In the heart of downtown Jerusalem near the Russian compound, but not far from the Jaffa Gate of Old City there is an impressive artifact. A colossal 12 m (40 ft) long monolithic column made of Jerusalem Stone dating from the Second Temple Period lies there in a fenced trench. This cracked column was discovered in 1871. Archaeologists believe that the site used to be a quarry in ancient times and the column was abandoned since it was cracked during quarrying.

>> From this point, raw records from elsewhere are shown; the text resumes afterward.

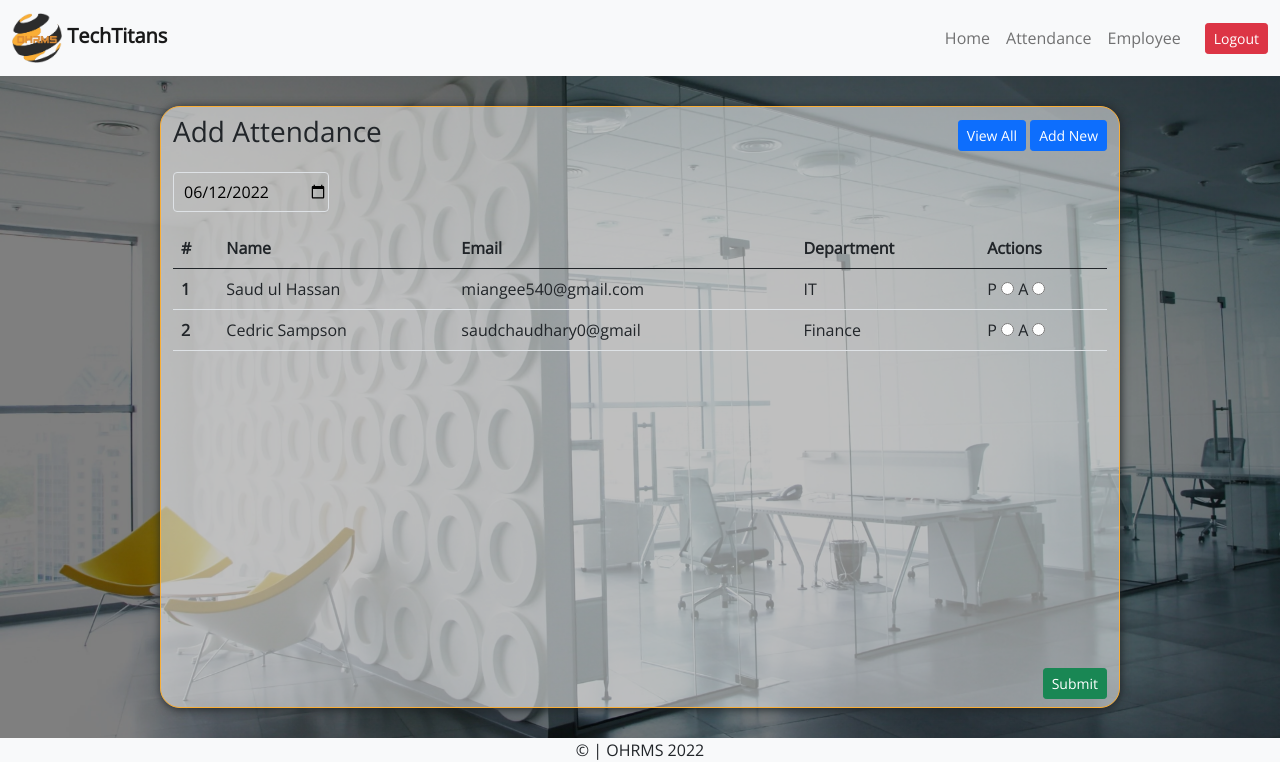
Repository: SaudCh/PHP-OHRMS
Page: http://localhost/ohrm/admin/add-attendance
The author's editor kept a copy of each file at every save. The page is drawn from the files as they stood at one save, then again after the next save.
The browser window is 1280 px wide. The pictures show the whole page.
Some web libraries are served in a nearby version. The page is run by PHP 8.4 with error messages shown; the project is at /var/www/html/. The session is filled in as if someone had signed in: {"admin": "admin@ohrm.com"}. The database holds what the project's SQL file puts in it.

Above is the page before, as saved 2022-06-13 19:53:33.

After the next save:
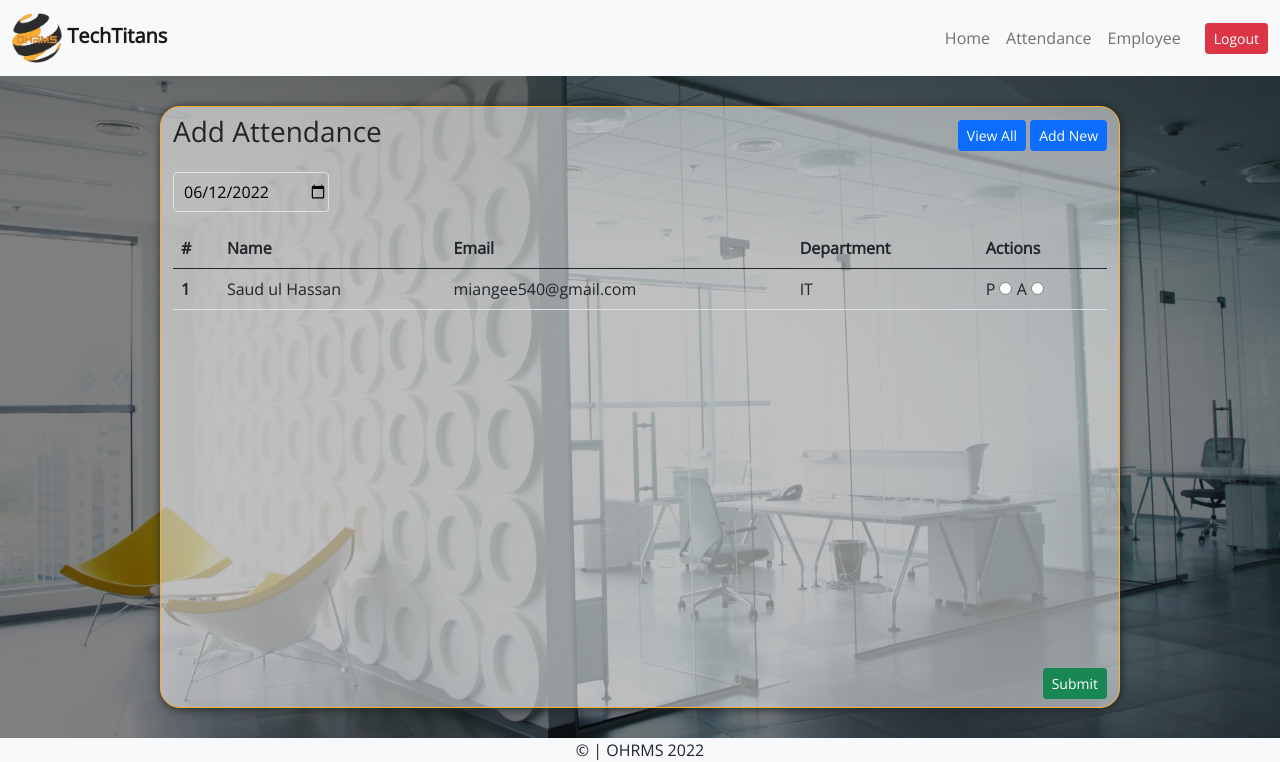
Saved 2 days later.
--- a/admin/add-attendance.php
+++ b/admin/add-attendance.php
@@ -46,7 +46,7 @@
                             <tbody id="employee-data">
 
                                 <?php
-                                $sql = "select * from employee";
+                                $sql = "select * from employee where empStatus = 1";
                                 $results = mysqli_query($con, $sql);
                                 $rescheck = mysqli_num_rows($results);
                                 $count = 0;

It is widely presumed that the column was meant for one of King Herod’s (1st century BC) colossal building projects in Jerusalem, probably for the colonnades of Jerusalem Temple itself. Alternate views suggest the column was meant for a building in the time of Theodosius I (4th century AD) or to support the roof of the magnificent 6th century ‘Nea Church’ of Jerusalem built by Justinian I.

An interesting legend associated with the pillar is that it represents the ‘finger bone of Og', King of Bashan. In Bible, Og was an Amorite giant-king of Bashan killed by Joshua (9:10). “King Og of Bashan was the last survivor of the giant Rephaites. His bed was made of iron and was more than thirteen feet long and six feet wide. It can still be seen in the Ammonite city of Rabbah” (Dueteronomy 3:11, NLT). Some assume that "the Amorite" mentioned in the Book of Amos refer to Og, “whose height was like the height of the cedars and whose strength was like the oaks” (Amos 2:9).

Location: At Shne’ur Kheshin Street, between the Holy Trinity Russian Orthodox Cathedral and the Regional Police Headquarters of Jerusalem. The pillar is inside a trench just in front of the Police Headquarters. It takes only 10 minutes to walk from Jaffa Gate to the Russian Compound which lies approximately 1 km North West.

Date: December 17, 2009